The increase follows another stretched winter period for Scotland’s NHS which saw many patients left waiting for hours in overrun A&E departments, while waiting times targets were regularly missed. Consultants can expect to earn a basic salary of £76,000 to £102,000, depending on their level of seniority, and many already supplement this by doing operations in the private sector which the NHS does not have time to carry out.
When she was health minister in 2010, First Minister Nicola Sturgeon pledged to bring bonuses for top medics under control and is now facing calls to explain the rise.
Although “distinction awards” have come down, in line with Ms Sturgeon’s pledge, other “discretionary” payments by health boards have soared by more than £3.5 million.
Liberal Democrat health spokesman Jim Hume said: “It is right that we reward exceptional performance, and that is what we get from doctors in our NHS on a daily basis. But as with any other area of public spending, SNP ministers need to be transparent about pay awards.”
A spokeswoman for the British Medical Association (BMA) said the payments were needed to attract the “brightest and best”.
“Distinction awards and discretionary points are an important part of the NHS remuneration package.”
Pressure on the NHS has intensified as budgets are squeezed amid soaring demand, with NHS Lothian among other boards in failing to regularly hit waiting time targets of seeing 95 per cent of all patients within four hours in accident and emergency departments.

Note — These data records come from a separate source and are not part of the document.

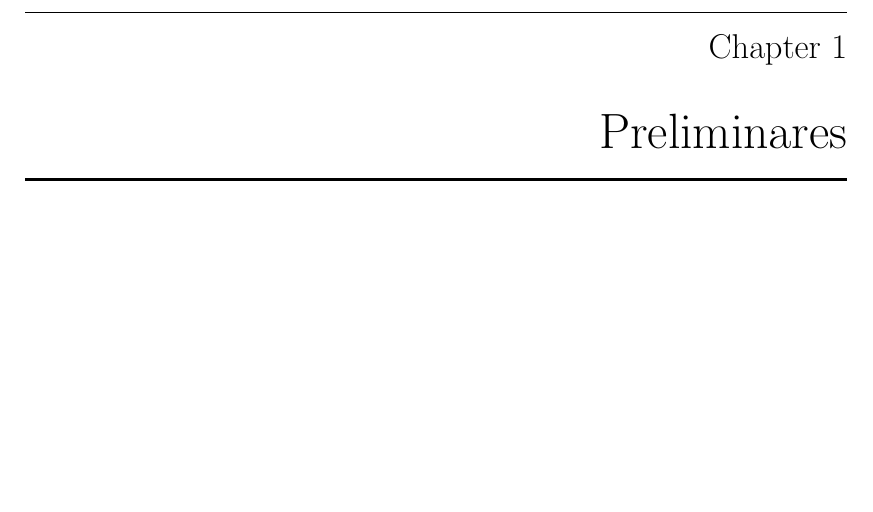
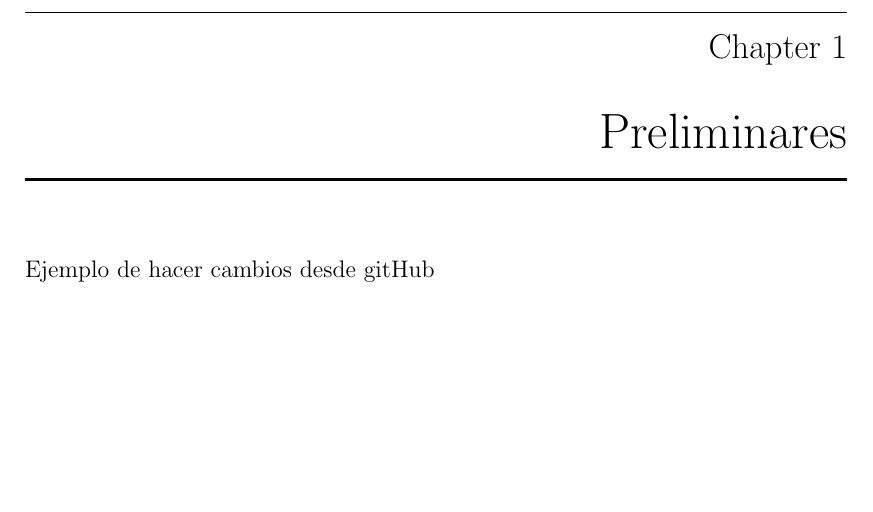
Before and after one commit to UlissesGH/Notas-EDO-I, a LaTeX thesis (notas_geometria.tex, which reads Chapter1/Preliminares.tex): part of page 5 of 11, cut so that both start at the same text. Compiled offline with pdfLaTeX.

Commit message:
Update Preliminares.tex

```diff
--- a/Chapter1/Preliminares.tex
+++ b/Chapter1/Preliminares.tex
@@ -1 +1,2 @@
 \chapter{Preliminares}
+ Ejemplo de hacer cambios desde gitHub
```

Jim Crombie, chief officer for NHS Lothian Acute Services, said: “Doctors’ terms and conditions are set nationally. This includes the discretionary points system which recognises the contribution made by senior doctors to improving services for patients.
“We award the minimum number of discretionary points each year, as required in the national guidance issued by the Scottish Government.”